Daniele also ordered a Urine test and culture to figure out what is happening with my bladder – is it a UTI…? Is this BK Virus…? Regardless, it is uncomfortable and I would appreciate NOT feeling pain and discomfort whenever I void my bladder. I’ll get culture results tomorrow; BK results likely next week.

Pentamadine was fine. Today’s Respiratory Therapist gave me a butterscotch candy before we even started, which pretty much meant I eyed it all throughout the 25-minutes of my breathing treatment. Yes, it was delicious and I savored while making my way back up to OP12 to see Daniele, Erin and now, Dr. Arnold. Everyone looked at my bumpy skin – next week I see NIH Dermatology (thankfully), and we confirmed my upcoming appointments in preparation for Day +100 workups. In addition to Derm, I will also follow up with Dental, Ophthalmology, have Mohs surgery on my ear at Walter Reed. I may be missing something – wouldn’t be the first or the last time – regardless, it will be worked out.

And that was that!

Then it was back to the apartment and chatting with Mom, making creamy tea, and figuring out why the apartment had no water when the faucet was turned on (building repairs, it turned out). I had a great session with my therapist and later, met up with my NC-based “Better Together” support group for folks with chronic illness over Zoom. I am thankful to have the strength and support of so many wonderful people.

My movement for today consisted of a functional strength workout. I was silly and spent 45 minutes doing ridiculous movements, including squats, sit-ups, lunges, pushups and yes – burpees. For anyone who knows me, I hate burpees. And yet, I do them anyway. In life, we don’t get to pick and choose everything – burpees are no exception. Besides, even if no one else knew that I skipped them, I would know; I’m the one who needs to be OK with myself when I look in the mirror. And the thing about this workout – its one that I’ve done before with my gym, and I hated it but loved it because it was hard and I pushed myself, a twisted combination of strength and speed.

Today I worked hard, but I also took time to drink water, catch my breath, and even place a pillow under my bum (for the sit-ups). It wasn’t about speed, quickness or maxing my heart rate; instead, I wanted to just put in the work, the effort, and gain strength.

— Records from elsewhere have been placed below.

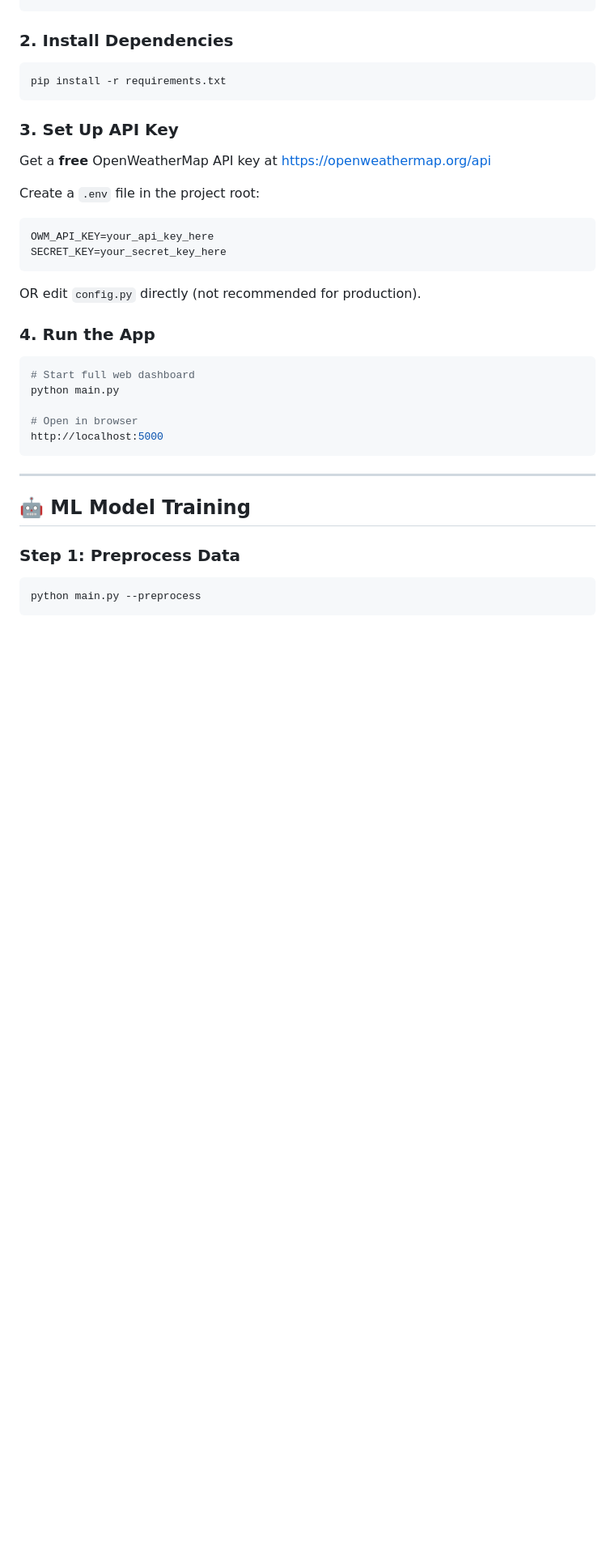
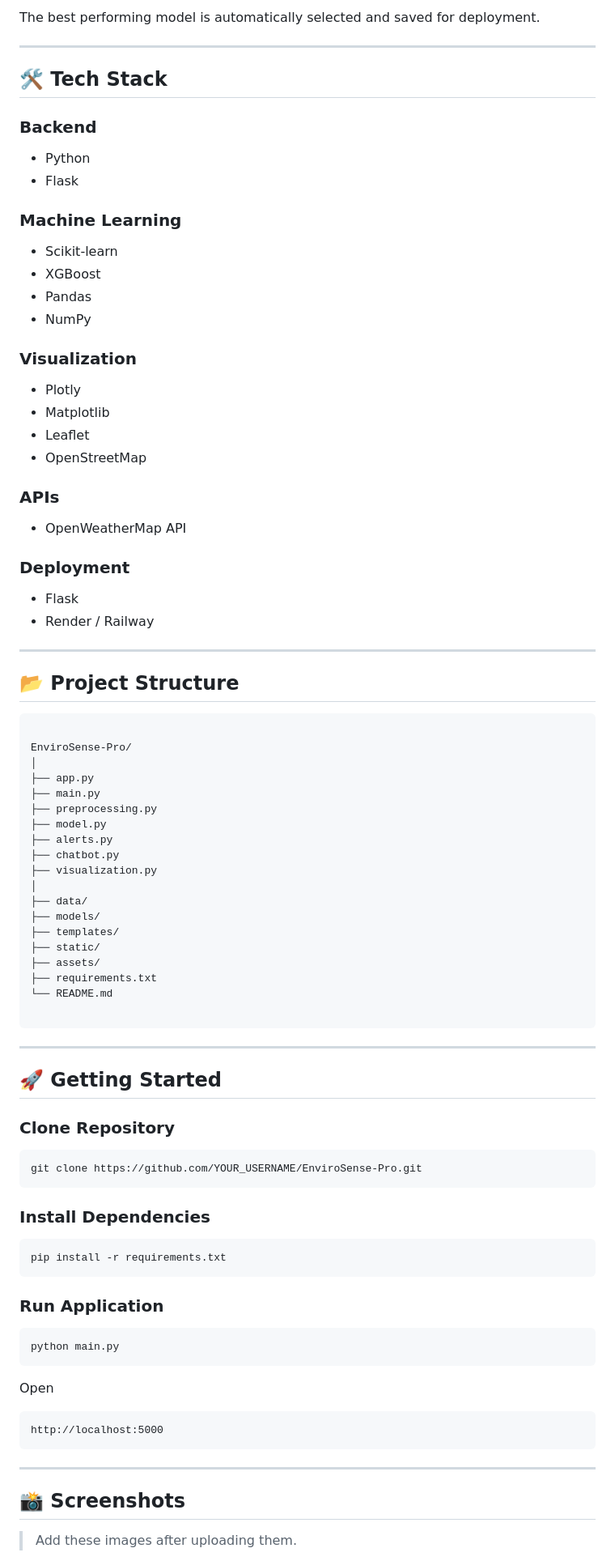
Before and after one commit to himanshi047272/envirosense-pro, a Markdown page: README.md, the part around one of its changes. Shown at 81% size. Rendered like a GitHub page; blank space fills up the shorter version.

````diff
--- a/README.md
+++ b/README.md
@@ -68,36 +157,94 @@ cd envirosense-pro
+The best performing model is automatically selected and saved for deployment.
+
+---
+
+## 🛠 Tech Stack
+
+### Backend
+
+- Python
+- Flask
+
+### Machine Learning
+
+- Scikit-learn
+- XGBoost
+- Pandas
+- NumPy
+
+### Visualization
+
+- Plotly
+- Matplotlib
+- Leaflet
+- OpenStreetMap
+
+### APIs
+
+- OpenWeatherMap API
+
+### Deployment
+
+- Flask
+- Render / Railway
+
+---
+
+## 📂 Project Structure
+
 ```
 
-### 2. Install Dependencies
+EnviroSense-Pro/
+│
+├── app.py
+├── main.py
+├── preprocessing.py
+├── model.py
+├── alerts.py
+├── chatbot.py
+├── visualization.py
+│
+├── data/
+├── models/
+├── templates/
+├── static/
+├── assets/
+├── requirements.txt
+└── README.md
+
+```
+
+---
+
+## 🚀 Getting Started
+
+### Clone Repository
+
+```bash
+git clone https://github.com/YOUR_USERNAME/EnviroSense-Pro.git
+```
+
+### Install Dependencies
+
 ```bash
 pip install -r requirements.txt
 ```
 
-### 3. Set Up API Key
-Get a **free** OpenWeatherMap API key at https://openweathermap.org/api
+### Run Application
 
-Create a `.env` file in the project root:
-```env
-OWM_API_KEY=your_api_key_here
-SECRET_KEY=your_secret_key_here
+```bash
+python main.py
 ```
 
-OR edit `config.py` directly (not recommended for production).
+Open
 
-### 4. Run the App
-```bash
-# Start full web dashboard
-python main.py
-
-# Open in browser
+```
 http://localhost:5000
 ```
 
 ---
 
-## 🤖 ML Model Training
+## 📸 Screenshots
 
-### Step 1: Preprocess Data
-```bash
-python main.py --preprocess
-```
+> Add these images after uploading them.
 
````
Also changed, not shown: other parts of README.md (+165 -196 lines).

One day my quickness will return, but that’s not something I care about at this moment. I’ll know when my body is ready….and I don’t think it will just suddenly dawn on me, like a switch being flipped that YES, it’s time to start ramping up intensity or going for speed. I suppose it’ll be more of a gradual process, where I challenge myself to do the work, honor my body’s needs, all while nudging that bar – at whatever level it’s at – nudging it forward. In my post-transplant life, I don’t want to be afraid of pushing or challenging myself – I think it will be just a large-scale balancing act.

And that’s cool. I can do that.

My late dinner consisted of pasta, butter and cheese. I know, I know….absolutely zero people are surprised at my food choice. Mom even made it for me, so I could chat with Andy, which was very thoughtful and kind. My legs, slightly shakey from the lunges, agreed.

Tomorrow – weather cooperating – we are planning a drive up to Gettysburg. Neither Mom, nor I have ever been and we have both enjoyed being witness to the history that occurred in this area 150 years ago. For now, that’s all. Except there’s still a slice of carrot cake in the fridge with my name on it, and as long as my lunged-out legs can get me there – it’s mine.


  1. Yes! The one hundred day mark after transplant is approaching fast; all that’s needed is a final check up and the OK. Marit and I made a bucket list of things to do before we leave, so we can get the most out of our stay here. Another adventure awaits us tomorrow!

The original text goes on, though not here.